Task description: Find every line in the records below that holds the word "Selecione", and copy each one.

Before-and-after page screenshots
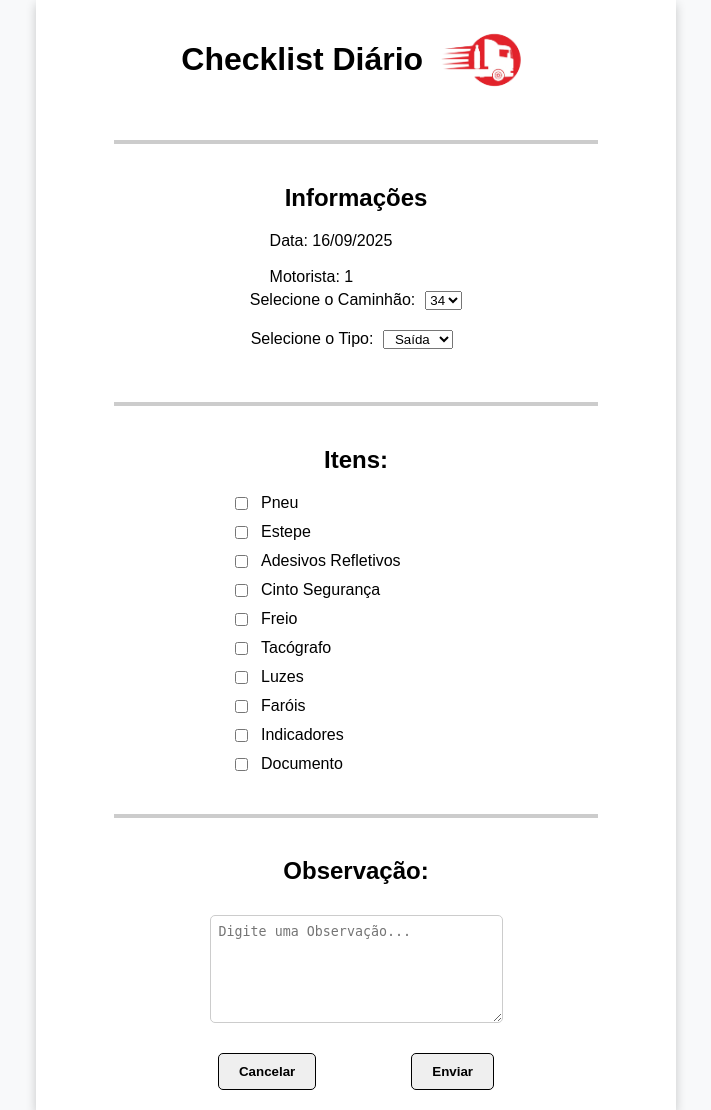
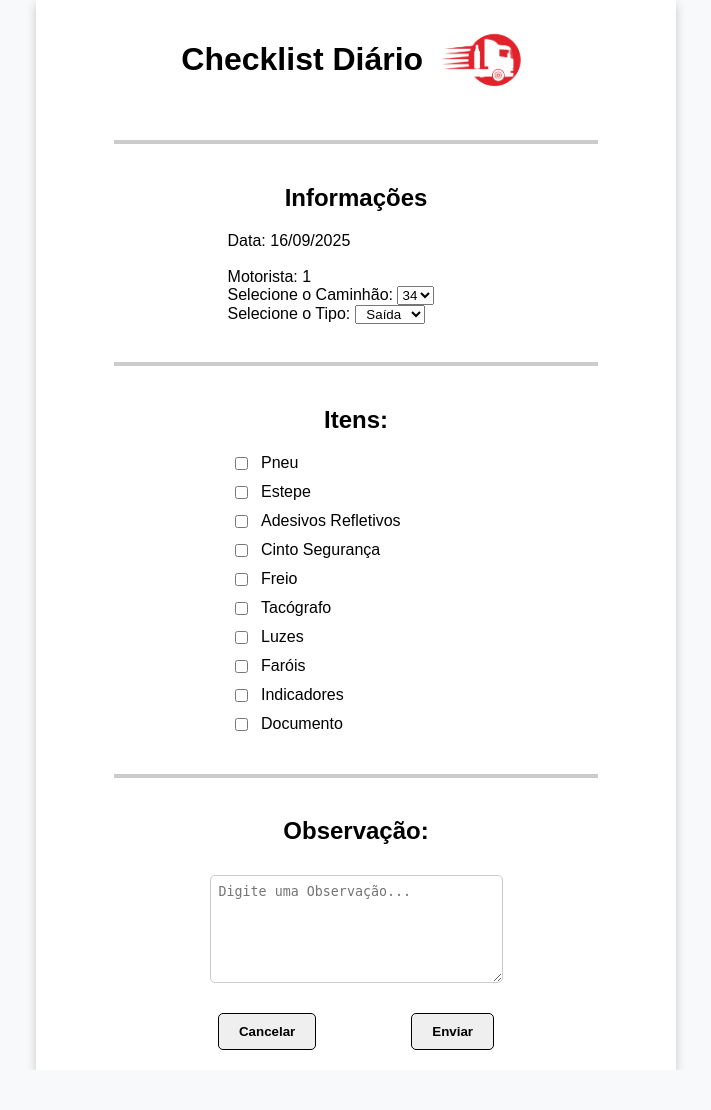
Before and after one commit to LUC4SMELLO/Checklist_Eletronico_Caminhoes, a Flask app: page /checklist/1 in a window 1280 px wide. Shown: the whole page, without its empty margins (284-995 px from the left). After the commit the page ends 1070 px from the top, so only its background shows below. Run offline with Flask 3, Linux system fonts and the light colour scheme.

Commit message:
mudanças visuais checklist

```diff
--- a/static/css/checklist.css
+++ b/static/css/checklist.css
@@ -87,6 +87,7 @@ select {
     text-align: left;
     justify-content: center;
     margin-left: -50px;
+    gap: 30px;
 }
 
 
--- a/templates/checklist.html
+++ b/templates/checklist.html
@@ -20,8 +20,7 @@
 
             <div class="informacoes-container">
                 Data: <span id="dataTexto"></span><br><br>
-                Motorista: {{nome_usuario}}
-            </div>
+                Motorista: {{nome_usuario}}<br>
 
                 <input type="hidden" name="usuario" id="usuario">
                 <script>
@@ -36,16 +35,15 @@
                     document.getElementById("data").value = dataBR;
                 </script>
 
-            <div class="select-caminhao-container">
                 <label for="numero_caminhao">Selecione o Caminhão:</label>
                 <select id="numero_caminhao" name="numero_caminhao">
                     {% for i in range(34, 17, -1) %}
                     <option value="{{i}}">{{i}}</option>
                     {% endfor %}
                 </select>
-            </div>
 
-            <div class="select-tipo-container">
+                <br>
+
                 <label for="tipo">Selecione o Tipo:</label>
                 <select id="tipo" name="tipo">
                     <option value="saida">Saída</option>
```
Lines whose indentation alone changed are shown as unchanged.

Finished exercise:
                 <label for="numero_caminhao">Selecione o Caminhão:</label>
                 <label for="tipo">Selecione o Tipo:</label>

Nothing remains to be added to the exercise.